* **Exercise details**: Could you retype the records below exactly as they appear, skipping any pictures?

● ● ● ● ● ● ●

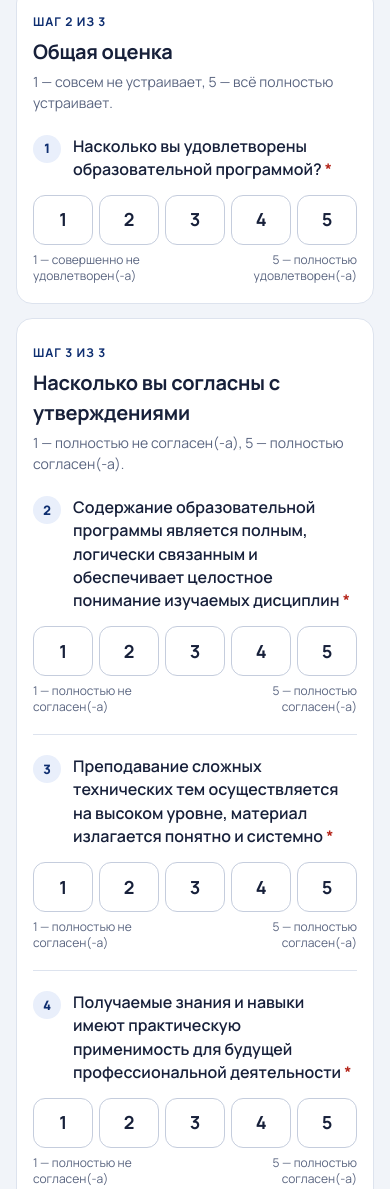
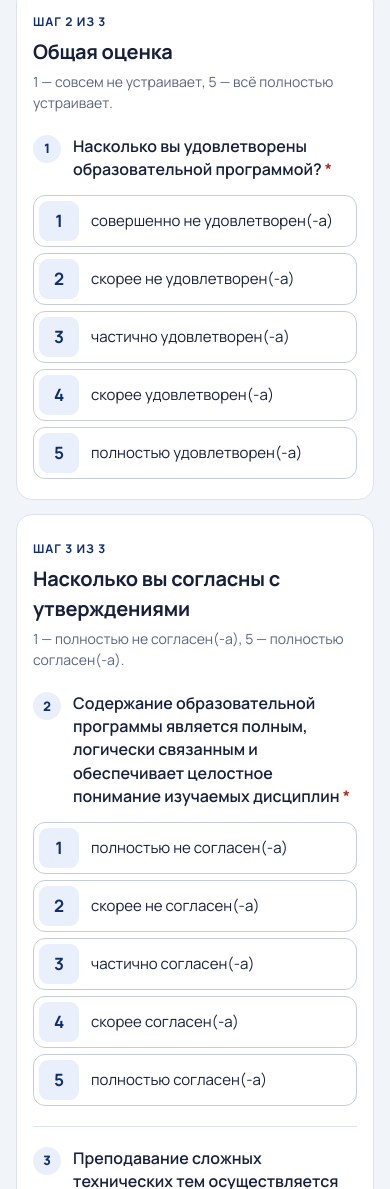
Before and after one commit to soniamurtazalieva-beep/opros-topii-demo, a plain HTML site: page index.html in a window 390 px wide. Shown: the part 1067-2256 px from the top of the page. Drawn offline with Linux system fonts and the light colour scheme.

Commit message:
Телефон: шкала столбиком с подписью у каждой цифры
Co-Authored-By: Claude Opus 5.5 <noreply@anthropic.com>

```diff
--- a/index.html
+++ b/index.html
@@ -127,11 +127,16 @@ body.is-closed #form{display:none}body.is-closed .closed{display:block}
  .hero{padding-block:16px 64px}.brand{margin-bottom:24px}.brand img{width:44px}
  h1{font-size:30px}.lead{font-size:16px}
  .card{padding:20px 16px;border-radius:16px}
- .scale{gap:6px}.scale b{height:50px;font-size:18px}
- /* на телефоне подписи под каждой цифрой не помещаются: показываем только края шкалы строкой ниже */
- .scale small{display:none}
- .ends{display:flex;justify-content:space-between;gap:16px;font-size:12px;line-height:1.3;color:var(--muted);margin-top:7px}
- .ends span:last-child{text-align:right}
+ /* на телефоне в строку подписи не помещаются: шкала столбиком, у каждой цифры полная подпись */
+ .scale{grid-template-columns:1fr;gap:6px}
+ .scale label{display:flex;align-items:center;gap:12px;text-align:left;border:1px solid var(--field);border-radius:12px;padding:5px 12px 5px 5px;background:var(--paper);transition:background .12s,border-color .12s}
+ .scale label:has(input:checked){background:var(--tint);border-color:var(--accent)}
+ .scale label:has(input:focus-visible){outline:3px solid var(--focus);outline-offset:2px}
+ .scale b{flex:0 0 40px;width:40px;height:40px;border:0;border-radius:9px;background:var(--tint);color:var(--accent);font-size:17px}
+ .scale label:hover b{background:var(--tint)}
+ .scale input:checked+b{transform:none;box-shadow:none}
+ .scale small{font-size:15px;line-height:1.3;color:var(--ink);margin:0}
+ .scale input:checked~small{font-weight:700}
  .btn{width:100%}
  .hero .traces{opacity:.55;width:360px;right:-120px}
 }
```
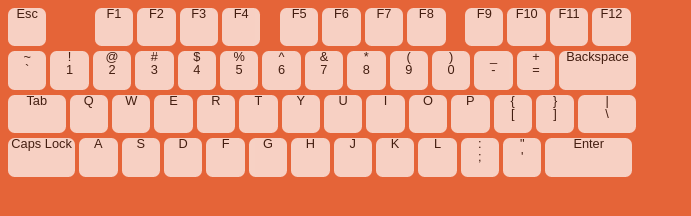
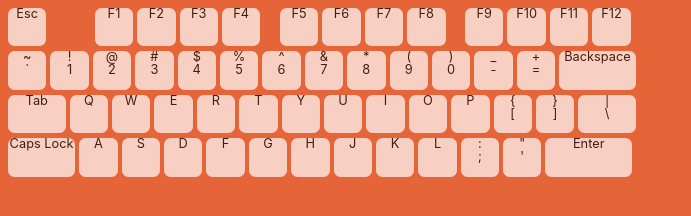
Before and after one commit to smjleo/kb-ff-picker, a website: page index.html in a window 1280 px wide. Shown: the full height of the page, 0-691 px from the left. Drawn offline with Linux system fonts and the light colour scheme.

Commit message:
Changed font to system font

```diff
--- a/styles.css
+++ b/styles.css
@@ -11,7 +11,7 @@ body {
     text-align: center;
     vertical-align: middle;
     line-height: 1vw;
-    font-family: sans-serif;
+    font-family: -system-ui,-apple-system,BlinkMacSystemFont,"Segoe UI",Roboto,Helvetica,Arial,sans-serif,"Apple Color Emoji","Segoe UI Emoji","Segoe UI Symbol";
     font-size: 1vw;
     opacity: 0.7;
     display: inline-block;
```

● ● ● ● ● ● ●

* **Response area**:
Before and after one commit to soniamurtazalieva-beep/opros-topii-demo, a plain HTML site: page index.html in a window 390 px wide. Shown: the part 1067-2256 px from the top of the page. Drawn offline with Linux system fonts and the light colour scheme.

Commit message:
Телефон: шкала столбиком с подписью у каждой цифры
Co-Authored-By: Claude Opus 5.5 <noreply@anthropic.com>

```diff
--- a/index.html
+++ b/index.html
@@ -127,11 +127,16 @@ body.is-closed #form{display:none}body.is-closed .closed{display:block}
  .hero{padding-block:16px 64px}.brand{margin-bottom:24px}.brand img{width:44px}
  h1{font-size:30px}.lead{font-size:16px}
  .card{padding:20px 16px;border-radius:16px}
- .scale{gap:6px}.scale b{height:50px;font-size:18px}
- /* на телефоне подписи под каждой цифрой не помещаются: показываем только края шкалы строкой ниже */
- .scale small{display:none}
- .ends{display:flex;justify-content:space-between;gap:16px;font-size:12px;line-height:1.3;color:var(--muted);margin-top:7px}
- .ends span:last-child{text-align:right}
+ /* на телефоне в строку подписи не помещаются: шкала столбиком, у каждой цифры полная подпись */
+ .scale{grid-template-columns:1fr;gap:6px}
+ .scale label{display:flex;align-items:center;gap:12px;text-align:left;border:1px solid var(--field);border-radius:12px;padding:5px 12px 5px 5px;background:var(--paper);transition:background .12s,border-color .12s}
+ .scale label:has(input:checked){background:var(--tint);border-color:var(--accent)}
+ .scale label:has(input:focus-visible){outline:3px solid var(--focus);outline-offset:2px}
+ .scale b{flex:0 0 40px;width:40px;height:40px;border:0;border-radius:9px;background:var(--tint);color:var(--accent);font-size:17px}
+ .scale label:hover b{background:var(--tint)}
+ .scale input:checked+b{transform:none;box-shadow:none}
+ .scale small{font-size:15px;line-height:1.3;color:var(--ink);margin:0}
+ .scale input:checked~small{font-weight:700}
  .btn{width:100%}
  .hero .traces{opacity:.55;width:360px;right:-120px}
 }
```
Before and after one commit to smjleo/kb-ff-picker, a website: page index.html in a window 1280 px wide. Shown: the full height of the page, 0-691 px from the left. Drawn offline with Linux system fonts and the light colour scheme.

Commit message:
Changed font to system font

```diff
--- a/styles.css
+++ b/styles.css
@@ -11,7 +11,7 @@ body {
     text-align: center;
     vertical-align: middle;
     line-height: 1vw;
-    font-family: sans-serif;
+    font-family: -system-ui,-apple-system,BlinkMacSystemFont,"Segoe UI",Roboto,Helvetica,Arial,sans-serif,"Apple Color Emoji","Segoe UI Emoji","Segoe UI Symbol";
     font-size: 1vw;
     opacity: 0.7;
     display: inline-block;
```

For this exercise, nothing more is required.